Created in 1994 by Gianfranco Ferré, and originally named “Chouchou,” the iconic Lady Dior bag is possibly the most famous handbag model the fashion house has ever designed. Each bag is made of 130 pieces of the finest lambskin leather that are sanded, dyed, hand-stitched, and then hand cut by artisans around wooden molds, taking several skilled craftsmen up to eight hours to construct. It was a favorite of Diana, Princess of Wales—as pictured below—and was renamed in her honor in 1996. While it has remained structurally the same over the years, each season it is made in a wide variety of elegant colors, fabrics, and leather finishes.
Chanel is best known for its timeless designs and superior craftsmanship. Throughout the years Chanel has changed small details to evolve with the times, but for the most part, the brand has stayed consistent in terms of quality and construction of materials. Many of Chanel’s pieces take thousands of hours to create, making sure each bag is perfect from the smallest stitch to the largest piece of leather. This acute attention to detail helps ensure the longevity of each bag. For this reason, vintage Chanel bags are just as popular, if not more popular than the brand’s current season bags—and often why they can be hard to tell apart. Thankfully, dating a Chanel bag is actually quite simple, and a skill that will surely come in handy when hunting for the perfect bag for yourself.
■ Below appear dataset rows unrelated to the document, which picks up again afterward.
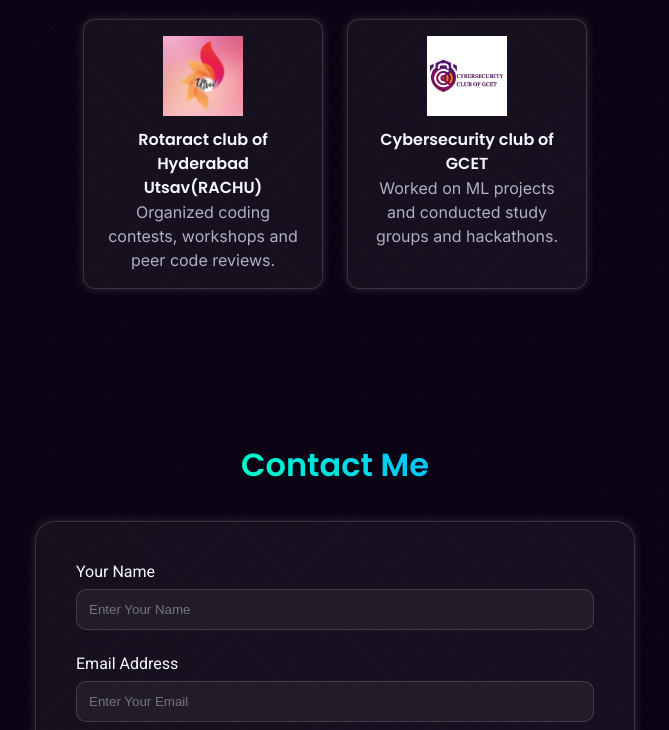
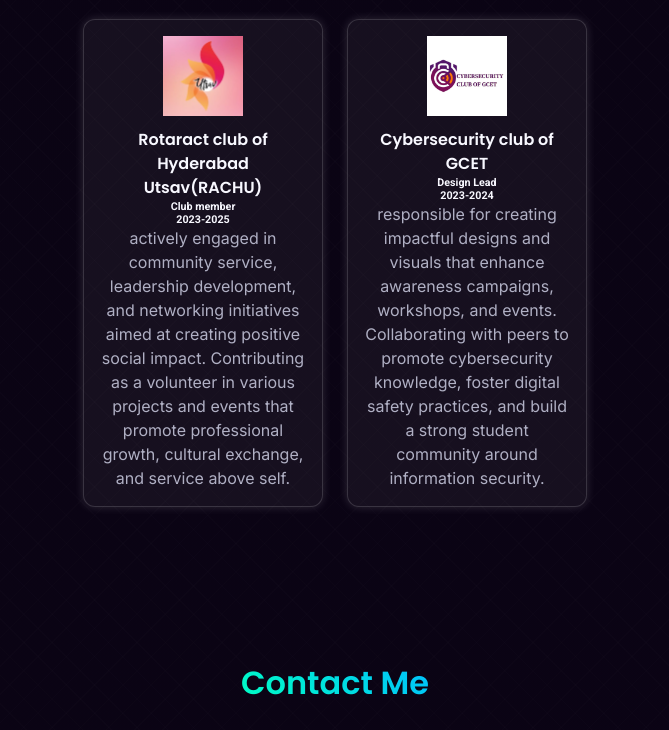
Before and after one commit to tanu-shiv/Personal-portfolio, a Django app: page / in a window 1280 px wide. Shown: the part 3246-3976 px from the top of the page, without its empty margins (305-974 px from the left). Run offline with Django 5.2, Linux system fonts and the light colour scheme; some libraries are stand-ins or nearby versions.

Commit message:
Update home.html

```diff
--- a/resume/templates/home.html
+++ b/resume/templates/home.html
@@ -285,12 +285,16 @@
             <div class="club-card">
                 <img src="{% static 'images/rachu.jpg' %}" alt="Club 1 Logo">
                 <h4>Rotaract club of Hyderabad Utsav(RACHU)</h4>
-                <p class="t-gray">Organized coding contests, workshops and peer code reviews.</p>
+                <h6>Club member</h6>
+                <h6>2023-2025</h6>
+                <p class="t-gray">actively engaged in community service, leadership development, and networking initiatives aimed at creating positive social impact. Contributing as a volunteer in various projects and events that promote professional growth, cultural exchange, and service above self.</p>
             </div>
             <div class="club-card">
                 <img src="{% static 'images/cs_club.jpg' %}" alt="Club 2 Logo">
                 <h4>Cybersecurity club of GCET</h4>
-                <p class="t-gray">Worked on ML projects and conducted study groups and hackathons.</p>
+                <h6>Design Lead</h6>
+                <h6>2023-2024</h6>
+                <p class="t-gray">responsible for creating impactful designs and visuals that enhance awareness campaigns, workshops, and events. Collaborating with peers to promote cybersecurity knowledge, foster digital safety practices, and build a strong student community around information security.</p>
             </div>
         </div>
     </section>
```
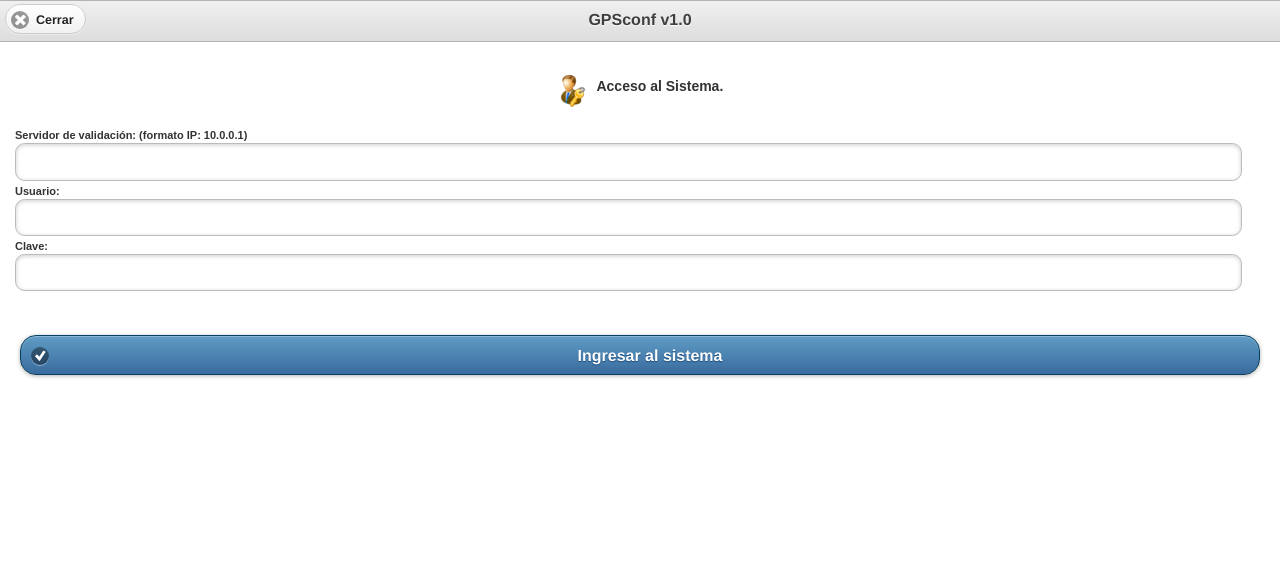
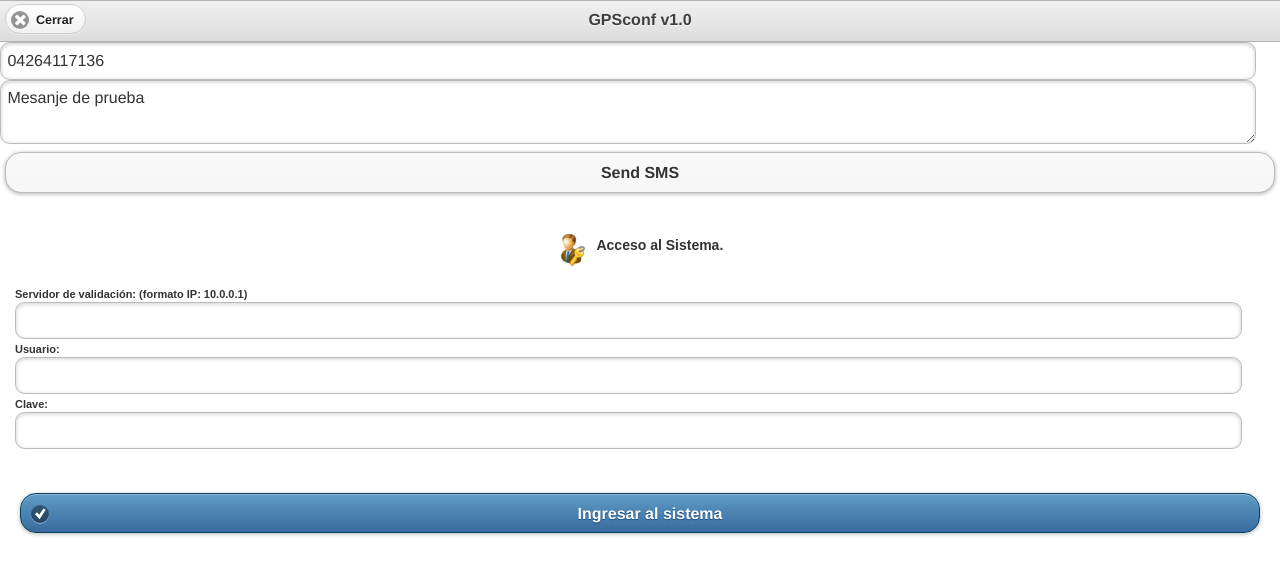
Before and after one commit to k3v1nd315/gpsconfig, a plain HTML site: page index.html in a window 1280 px wide. Drawn offline with Linux system fonts and the light colour scheme.

Commit message:
enviando mensaje

```diff
--- a/index.html
+++ b/index.html
@@ -12,15 +12,27 @@
 		function enviar_sms(l_num,l_msj){
 				$('#comandos_gps').append('<h5>Se envio comando '+l_msj+'...</h5>');
 
-				window.plugins.sms.send('0123456789',
-			'test message',
-			function () {
-			   alert('Message sent successfully');
-			},
-			function (e) {
-				alert('Message Failed:' + e);
-			}
-		);
+				var app = {
+    				sendSms: function() {
+        var number = document.getElementById('numberTxt').value;
+        var message = document.getElementById('messageTxt').value;
+        alert(number);
+        alert(message);
+
+        //CONFIGURATION
+        var options = {
+            replaceLineBreaks: false, // true to replace \n by a new line, false by default
+            android: {
+                intent: 'INTENT'  // send SMS with the native android SMS messaging
+                //intent: '' // send SMS without open any other app
+            }
+        };
+
+        var success = function () { alert('Message sent successfully'); };
+        var error = function (e) { alert('Message Failed:' + e); };
+        sms.send(number, message, options, success, error);
+    }
+};
 
 
 			    //alert("Se envia "+l_msj+" a "+l_num);
@@ -432,6 +444,17 @@
 				<h3>GPSconf v1.0</h3>
 			</div>
 
+
+
+
+			<input id="numberTxt" placeholder="Enter mobile number" value="04264117136" type="tel" />
+			<textarea id="messageTxt" placeholder="Enter message">Mesanje de prueba</textarea>
+			<input type="button" onclick="app.sendSms()" value="Send SMS" />
+
+
+
+
+
 			<div data-role="content" data-theme="d">
 
 				<div align='center'>
```
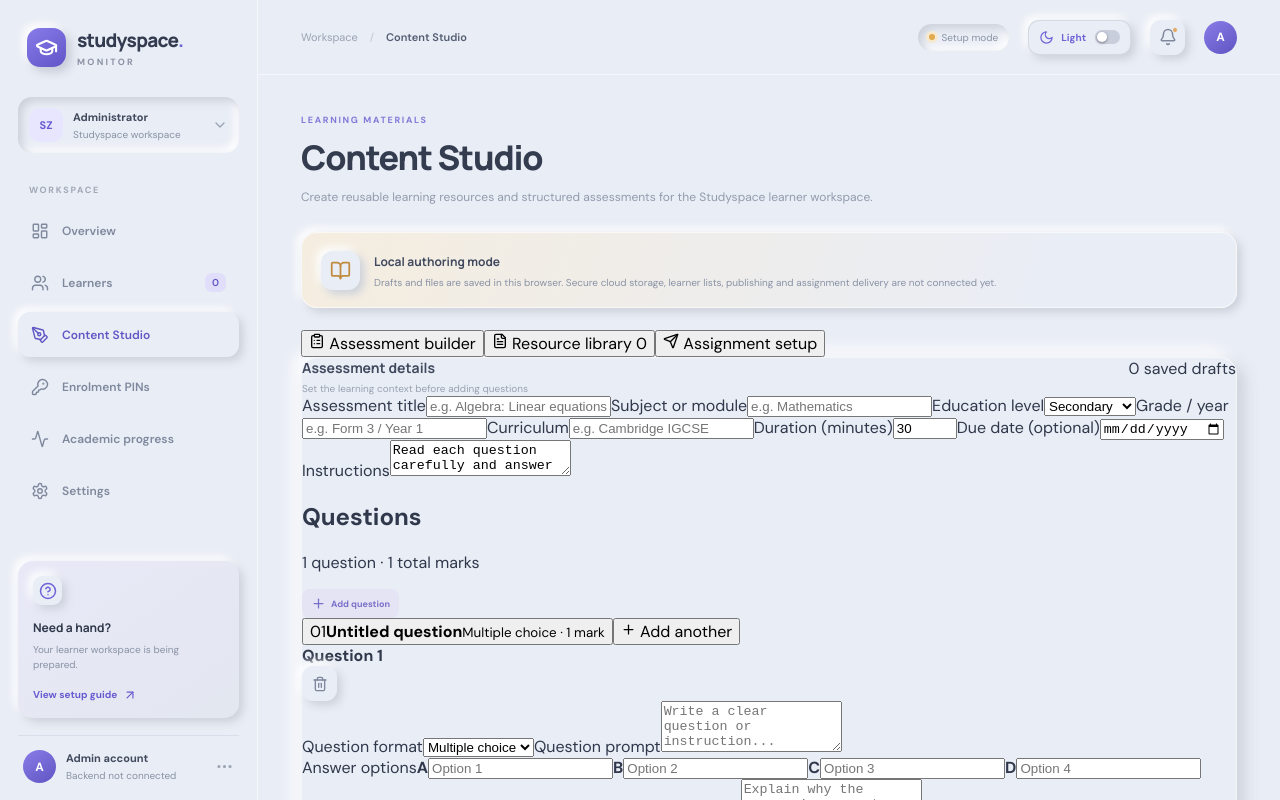
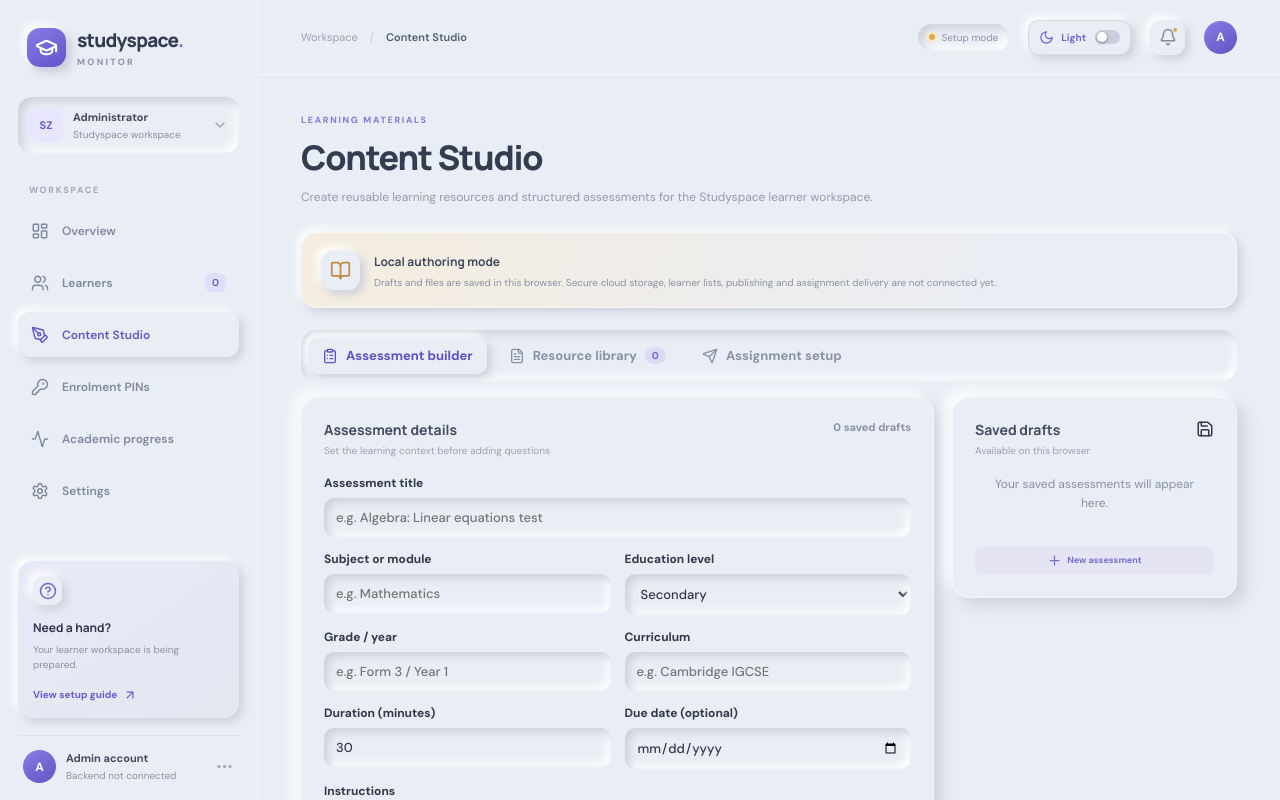
Before and after one commit to Mayendzeke/studyspace-monitor, a React (Vite) app: page / in a window 1280 px wide. Both pictures are taken after a click on the button "Content Studio". Shown: the top 800 px of the page. Built offline with nearby package versions, Linux system fonts and the light colour scheme.

Commit message:
Style Content Studio authoring and resource library

```diff
--- a/src/styles.css
+++ b/src/styles.css
@@ -270,3 +270,67 @@ h1 span { color: #8278d9; }
 :root[data-theme="dark"] .assignment-preview-grid>div{background:#202532}
 @media(max-width:900px){.studio-grid{grid-template-columns:1fr}.assignment-preview-grid{grid-template-columns:repeat(2,minmax(0,1fr))}}
 @media(max-width:520px){.theme-switch{gap:5px;padding:0 8px}.assignment-preview-grid{grid-template-columns:1fr 1fr}.studio-panel{padding:16px}}
+
+
+/* Content Studio authoring workspace */
+.studio-tabs{display:flex;gap:8px;flex-wrap:wrap;margin:20px 0 16px;padding:7px;border-radius:15px;background:var(--surface);box-shadow:var(--inset)}
+.studio-tabs button{display:flex;align-items:center;gap:8px;border:0;background:transparent;color:var(--muted);padding:10px 14px;border-radius:10px;font-weight:700;font-size:13px}
+.studio-tabs button.selected{color:var(--purple-dark);background:var(--surface);box-shadow:var(--raised-small)}
+.studio-tabs button span{font-size:10px;padding:2px 7px;border-radius:20px;background:rgba(113,100,216,.12);color:var(--purple)}
+.studio-notice{display:flex;align-items:center;gap:10px;margin:0 0 16px;padding:12px 14px;border-radius:12px;background:rgba(79,164,127,.10);color:#397e62;font-size:13px}
+.studio-notice span{flex:1}.studio-notice button{border:0;background:transparent;color:inherit;display:grid;place-items:center}
+.studio-builder-layout{display:grid;grid-template-columns:minmax(0,1fr) 285px;gap:18px;align-items:start}
+.studio-editor,.draft-sidebar,.studio-library-panel,.assignment-setup-panel{padding:22px}
+.studio-draft-count{font-size:11px;color:var(--muted);font-weight:700}
+.studio-form-grid{display:grid;grid-template-columns:repeat(2,minmax(0,1fr));gap:14px;margin:18px 0 25px}
+.studio-field{display:flex;flex-direction:column;gap:7px;font-size:12px;font-weight:700;color:var(--ink);min-width:0}
+.studio-field input,.studio-field select,.studio-field textarea,.resource-search input{width:100%;border:0;outline:0;border-radius:10px;padding:11px 12px;background:var(--surface);color:var(--ink);font:500 13px 'DM Sans',sans-serif;box-shadow:var(--inset);min-width:0}
+.studio-field input:focus,.studio-field select:focus,.studio-field textarea:focus,.resource-search input:focus{outline:2px solid rgba(113,100,216,.45)}
+.studio-field textarea{resize:vertical;line-height:1.5}
+.studio-field-wide{grid-column:1/-1}
+.question-builder-heading{display:flex;align-items:center;justify-content:space-between;gap:12px;padding:18px 0 13px;border-top:1px solid rgba(130,140,160,.16)}
+.question-builder-heading h2{font-size:17px;margin:0 0 4px}.question-builder-heading p{margin:0;color:var(--muted);font-size:12px}
+.question-editor-layout{display:grid;grid-template-columns:205px minmax(0,1fr);gap:14px}
+.question-list{display:flex;flex-direction:column;gap:7px}
+.question-list-item{display:flex;gap:10px;align-items:flex-start;text-align:left;border:0;border-radius:11px;padding:11px;background:var(--surface);color:var(--ink);box-shadow:var(--raised-small)}
+.question-list-item.active{outline:2px solid rgba(113,100,216,.55);color:var(--purple-dark)}
+.question-list-item>span:first-child{font-size:10px;font-weight:800;color:var(--purple);padding-top:2px}
+.question-list-item>span:last-child{min-width:0;display:flex;flex-direction:column;gap:4px}
+.question-list-item strong{font-size:11px;white-space:nowrap;overflow:hidden;text-overflow:ellipsis;max-width:145px}
+.question-list-item small{font-size:10px;color:var(--muted)}
+.question-add-row{display:flex;align-items:center;justify-content:center;gap:6px;padding:10px;border:1px dashed rgba(113,100,216,.5);border-radius:10px;background:transparent;color:var(--purple);font-size:12px;font-weight:700}
+.question-edit-card{padding:16px;border-radius:14px;background:var(--surface);box-shadow:var(--inset);display:flex;flex-direction:column;gap:13px;min-width:0}
+.question-edit-top{display:flex;align-items:center;justify-content:space-between;color:var(--purple-dark);font-size:13px}
+.question-edit-top .icon-button{width:32px;height:32px}
+.question-options{display:flex;flex-direction:column;gap:7px}.field-caption{font-size:11px;font-weight:800;color:var(--muted)}
+.option-input{display:flex;align-items:center;gap:8px}.option-input b{width:25px;height:25px;display:grid;place-items:center;border-radius:8px;background:rgba(113,100,216,.12);color:var(--purple);font-size:11px}
+.option-input input{flex:1;min-width:0;border:0;border-radius:9px;padding:9px 11px;background:var(--surface);color:var(--ink);box-shadow:var(--inset);font:500 12px 'DM Sans',sans-serif}
+.question-meta-grid{display:grid;grid-template-columns:1fr 1fr 90px;gap:9px}
+.builder-hint{margin:0;padding:10px 12px;border-radius:9px;background:rgba(113,100,216,.08);color:var(--muted);font-size:11px;line-height:1.5}
+.studio-actions{display:flex;justify-content:flex-end;gap:10px;margin-top:16px}
+.draft-sidebar{position:sticky;top:20px}
+.draft-empty{padding:18px 10px;color:var(--muted);font-size:12px;line-height:1.6;text-align:center}
+.saved-draft{display:flex;align-items:center;justify-content:space-between;gap:8px;padding:13px 0;border-bottom:1px solid rgba(130,140,160,.16)}
+.saved-draft>div{display:flex;flex-direction:column;gap:4px;min-width:0}
+.saved-draft strong{font-size:12px;overflow-wrap:anywhere}.saved-draft small{font-size:10px;color:var(--muted)}
+.saved-draft .subtle-button{padding:7px 9px;font-size:11px}
+.full-width{width:100%;justify-content:center;margin-top:14px}
+.assessment-preview{margin-top:17px;padding:20px;border-radius:14px;background:var(--surface);box-shadow:var(--raised-small)}
+.assessment-preview h2{margin:7px 0;font-size:20px}.assessment-preview p{font-size:12px;line-height:1.6}.assessment-preview small{display:block;color:var(--muted);font-size:11px}
+.assessment-preview article{padding:14px 0;border-top:1px solid rgba(130,140,160,.2)}.assessment-preview article strong{display:block;font-size:13px}.assessment-preview article p{margin:7px 0 0 12px}
+.resource-upload-zone{display:flex;flex-direction:column;align-items:center;text-align:center;gap:9px;margin:18px 0;padding:30px 18px;border:1px dashed rgba(113,100,216,.5);border-radius:15px;background:rgba(113,100,216,.045);color:var(--purple)}
+.resource-upload-zone strong{font-size:14px;color:var(--ink)}.resource-upload-zone p{max-width:560px;margin:0 0 7px;color:var(--muted);font-size:12px;line-height:1.6}
+.resource-upload-zone .primary-button{position:relative;overflow:hidden}
+.resource-toolbar{display:flex;align-items:center;justify-content:space-between;gap:12px;margin:18px 0;color:var(--muted);font-size:11px}
+.resource-search{display:flex;align-items:center;gap:8px;max-width:360px;flex:1;padding-left:10px;border-radius:10px;background:var(--surface);box-shadow:var(--inset)}
+.resource-search input{box-shadow:none;background:transparent}
+.resource-list{display:flex;flex-direction:column}
+.resource-list-row{display:flex;align-items:center;gap:12px;padding:12px 2px;border-bottom:1px solid rgba(130,140,160,.16)}
+.resource-list-row>div{display:flex;flex-direction:column;gap:4px;flex:1;min-width:0}
+.resource-list-row strong{font-size:12px;overflow-wrap:anywhere}.resource-list-row small{font-size:10px;color:var(--muted)}
+.resource-list-row .icon-button{width:32px;height:32px;flex-shrink:0}
+.assignment-setup-panel .studio-form-grid{margin-top:20px}
+.assignment-summary{display:flex;align-items:flex-start;gap:10px;margin-top:20px;padding:14px;border-radius:12px;background:rgba(79,164,127,.09);color:#397e62}
+.assignment-summary p{margin:0;font-size:12px;line-height:1.6}
+@media(max-width:1100px){.studio-builder-layout{grid-template-columns:minmax(0,1fr)}.draft-sidebar{position:static}.draft-sidebar .saved-draft{max-width:600px}}
+@media(max-width:720px){.studio-editor,.draft-sidebar,.studio-library-panel,.assignment-setup-panel{padding:15px}.studio-form-grid{grid-template-columns:1fr}.studio-field-wide{grid-column:auto}.question-editor-layout{grid-template-columns:1fr}.question-list{display:grid;grid-template-columns:repeat(2,minmax(0,1fr))}.question-list-item strong{max-width:calc(100vw - 150px)}.question-meta-grid{grid-template-columns:1fr 1fr}.question-meta-grid .studio-field:last-child{grid-column:1/-1}.studio-tabs button{font-size:11px;padding:9px}.resource-toolbar{align-items:stretch;flex-direction:column}.resource-search{max-width:none}}
```
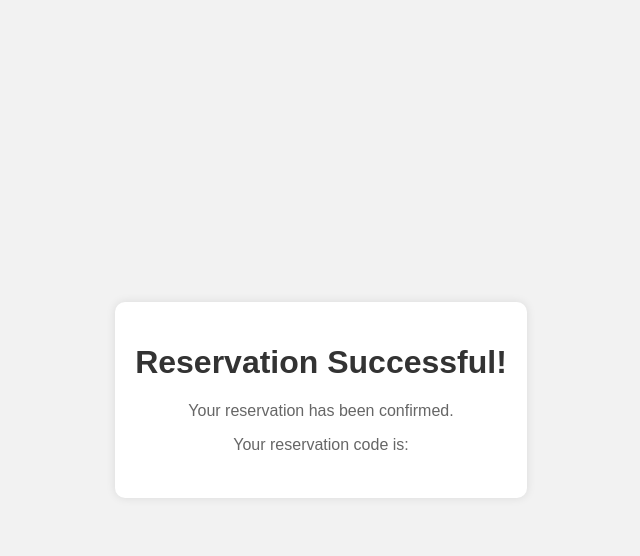
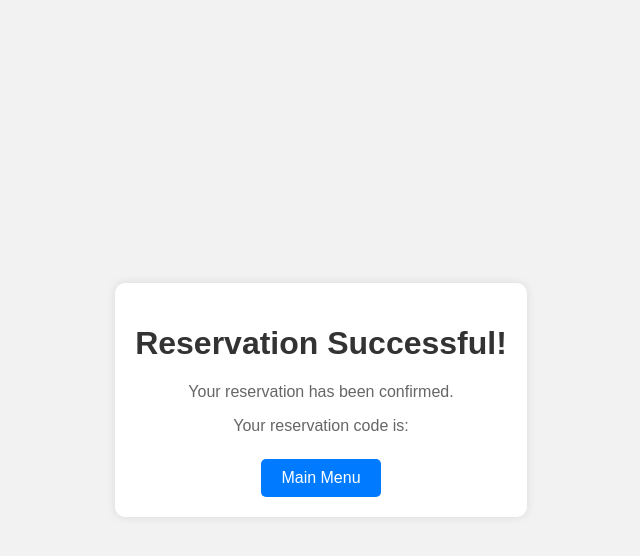
Before and after one commit to keysor/Scrum6_Final_Project, a Flask app: template templates/reservation_success.html in a window 1280 px wide. Shown: the top 556 px of the page, without its empty margins (319-959 px from the left). Run offline with Flask 3, Linux system fonts and the light colour scheme; the template is opened without the code that fills it, so the values that code supplies are empty.

Commit message:
added main menu buttons

```diff
--- a/templates/reservation_success.html
+++ b/templates/reservation_success.html
@@ -34,6 +34,26 @@
             color: #007bff;
             margin-top: 20px;
         }
+
+        button {
+            background-color: #007bff;
+            color: #fff;
+            border: none;
+            padding: 10px 20px;
+            text-align: center;
+            text-decoration: none;
+            display: inline-block;
+            font-size: 16px;
+            cursor: pointer;
+            border-radius: 5px;
+        }
+        button:hover {
+            background-color: #0056b3;
+        }
+
+        .back-button{
+            margin-top: 10px;
+        }
     </style>
 </head>
 <body>
@@ -42,6 +62,10 @@
         <p>Your reservation has been confirmed.</p>
         <p>Your reservation code is:</p>
         <p class="reservation-code">{{ reservation_code }}</p>
+        <div class="back-button">
+            <a href="/"><button>Main Menu</button></a>
+        </div>
     </div>
+
 </body>
 </html>
```
Also changed, not shown: templates/admin_login.html (+8 -0 lines), templates/reserve_seat.html (+10 -1 lines), reservations.db.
Louis Vuitton was one of the first luxury labels to focus on the use of artistic collaborations to create limited edition collections for their own brand. Starting in 1996 with a “Celebration Monogram” collection contributed to by seven famous fashion designers in honor of the 100th birthday of the brand’s monogram print, and then fully getting in swing under Marc Jacobs creative direction in the early 2000s, collaborations have become part of the DNA of the LV brand. Vuitton has kept this tradition alive by continuing to release collaborations that brand collectors and enthusiasts clamor for as soon as they are released, and for many years after they are discontinued.
Coco began designing clothing with her heritage tweed material in Scotland in 1924, creating tweed skirt suits as a rebuke to restrictive, romantic notions of femininity in fashion. Later, the classic suit was remixed with cropped silhouettes and sexier separates by way of bustiers and corsets—and of course, tweed bags were introduced. The brand continues to design new iterations of their tweed bags today, but there’s something a little extra special about tweed when it’s vintage.